With over 700,000 users on its platform and partnerships with over 75 FMCG brands like Unilever, Nestle, and L’Oreal, Snapcart has enabled companies to see their performance in real-time and leverage on consumer data for improved decision-making.

FMCG Brands Face Local Challengers

It used to be “easy money” for Western FMCG brands as Asia’s growing population chose to buy their products to demonstrate their newfound wealth. However, the focus has since shifted to local brands which are more effective at communicating and connecting with the Asian consumer.

A recent BCG survey has illustrated that 73% of executives at large multinational companies shared that “local companies are more effective competitors than other multinationals” in emerging markets.

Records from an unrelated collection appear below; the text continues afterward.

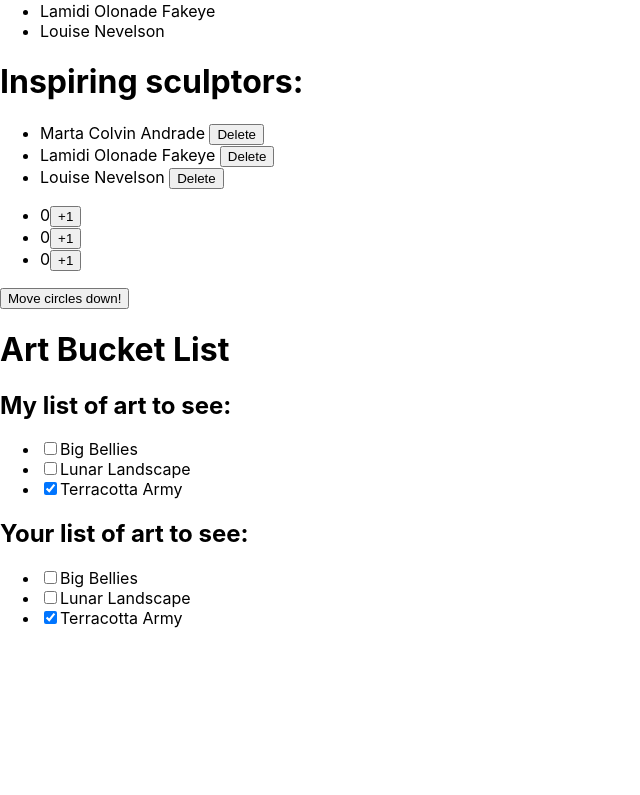
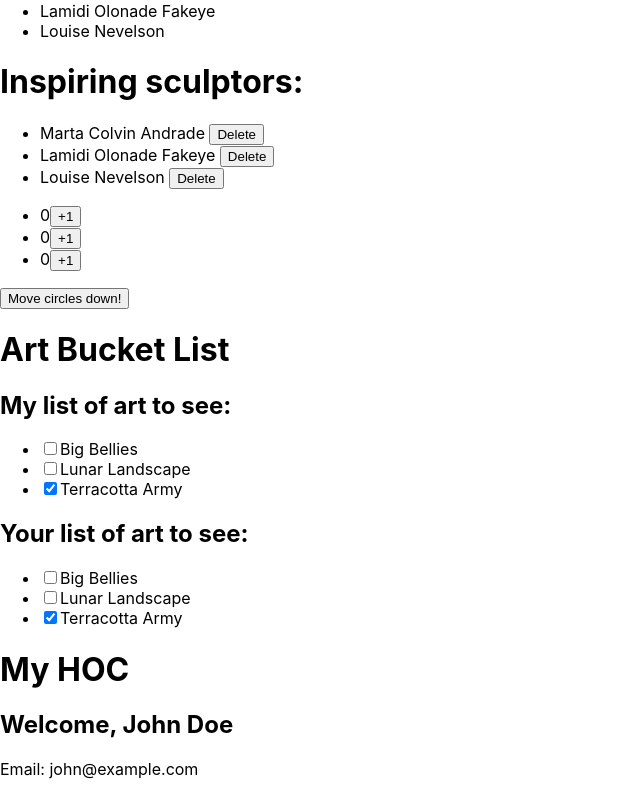
Before and after one commit to LeVHoangduc/react-training, a React (Create React App) app in the folder my-example/: page / in a window 1280 px wide. Shown: the part 243-1038 px from the top of the page, without its empty margins (0-640 px from the left). Before the commit the page ends 887 px from the top, so only its background shows below. Built offline with nearby package versions, Linux system fonts and the light colour scheme.

Commit message:
feat:implement HOC example

```diff
--- /dev/null
+++ b/my-example/src/components/HOCexample/HOCexample.jsx
@@ -0,0 +1,40 @@
+import React, { useState } from "react";
+
+// This is your UserComponent
+function UserComponent(props) {
+  return (
+    <div>
+      <h2>Welcome, {props.user}</h2>
+      <p>Email: {props.email}</p>
+    </div>
+  );
+}
+
+// This is the HOC (Higher-Order Component)
+function withAuthentication(WrappedComponent) {
+  return function (props) {
+    const [user, setUser] = useState("John Doe");
+    const [email, setEmail] = useState("john@example.com");
+    const isAuthenticated = true; // You can implement your authentication logic here
+
+    if (isAuthenticated) {
+      return <WrappedComponent user={user} email={email} />;
+    } else {
+      return <p>Please log in to view this information.</p>;
+    }
+  };
+}
+
+// Use the HOC to enhance your component
+const AuthenticatedUser = withAuthentication(UserComponent);
+
+function HOC() {
+  return (
+    <div>
+      <h1>My HOC</h1>
+      <AuthenticatedUser />
+    </div>
+  );
+}
+
+export default HOC;
--- a/my-example/src/index.js
+++ b/my-example/src/index.js
@@ -4,6 +4,7 @@ import "./index.css";
 import App from "./App";
 import reportWebVitals from "./reportWebVitals";
 import Array from "./Array";
+import HOC from "./components/HOCexample/HOCexample";
 
 const root = ReactDOM.createRoot(document.getElementById("root"));
 root.render(
@@ -11,8 +12,11 @@ root.render(
     {/* Example for thinking in React */}
     {/* <App /> */}
 
-    {/* Example for array in state */}
+    {/* Example for array in state    */}
     <Array />
+
+    {/* Example for HOC               */}
+    <HOC />
   </React.StrictMode>
 );
 
```
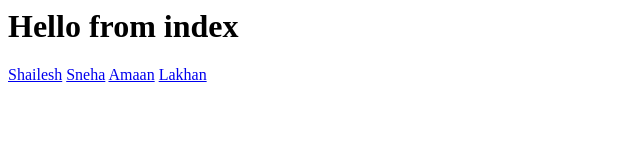
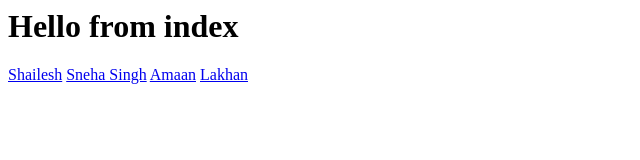
Before and after one commit to shaileshsonare/sasldemo, a plain HTML site: page index.html in a window 1280 px wide. Shown: the full height of the page, 0-640 px from the left. Drawn offline with Linux system fonts and the light colour scheme.

Commit message:
modified

```diff
--- a/index.html
+++ b/index.html
@@ -1,5 +1,5 @@
 <h1>Hello from index</h1>
 <a href="shailesh.html">Shailesh</a>
-<a href="sneha.html">Sneha</a>
+<a href="sneha.html">Sneha Singh</a>
 <a href="amaan.html">Amaan</a>
 <a href="lakhan.html">Lakhan</a>
```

A key example of where localised does not mean small is Patanjali an Indian FMCG company selling ayurvedic products based on India’s ancient medical traditions. Today, it has become India’s fastest-growing FMCG company. Its revenue has grown 20 times from US$69 million in 2012 to US$1.6 billion in 2017. And if it continues on this trajectory of growth, it could possibly come out ahead against the Indian subsidiaries of global FMCG players like Unilever.

One of its biggest successes has been Dant Kanti, Patnanjali’s ayurvedic toothpaste which has reshaped Indian consumption in the oral care market. According to HDCF Securities, ayurvedic or herbal-based products now constitute about 20% of the total oral care market, as compared to zero even 10 years ago! And even though established players like Unilever’s Indian subsidiary Hindustan-Unilever (HUL) and the Indian subsidiary of Colgate-Palmolive have adapted to changing tastes, local brands like Patanjali and Dabur still sell four out of five herbal and Ayurvedic products in the oral care market. And although Colgate is still a market leader in the oral care market by many miles, its market share has dropped to 53% from 57.4% in 2015, due to the popularity of local ayurvedic brands.

Hence with these developments changing the way which FMCG companies can succeed in the world’s biggest market, on-the-ground experience is key to leveraging on these new opportunities.

Connect with us to get more insights on trends in Asia for FMCG companies, or organise a learning expedition with us to meet the most inspiring innovators from Asia !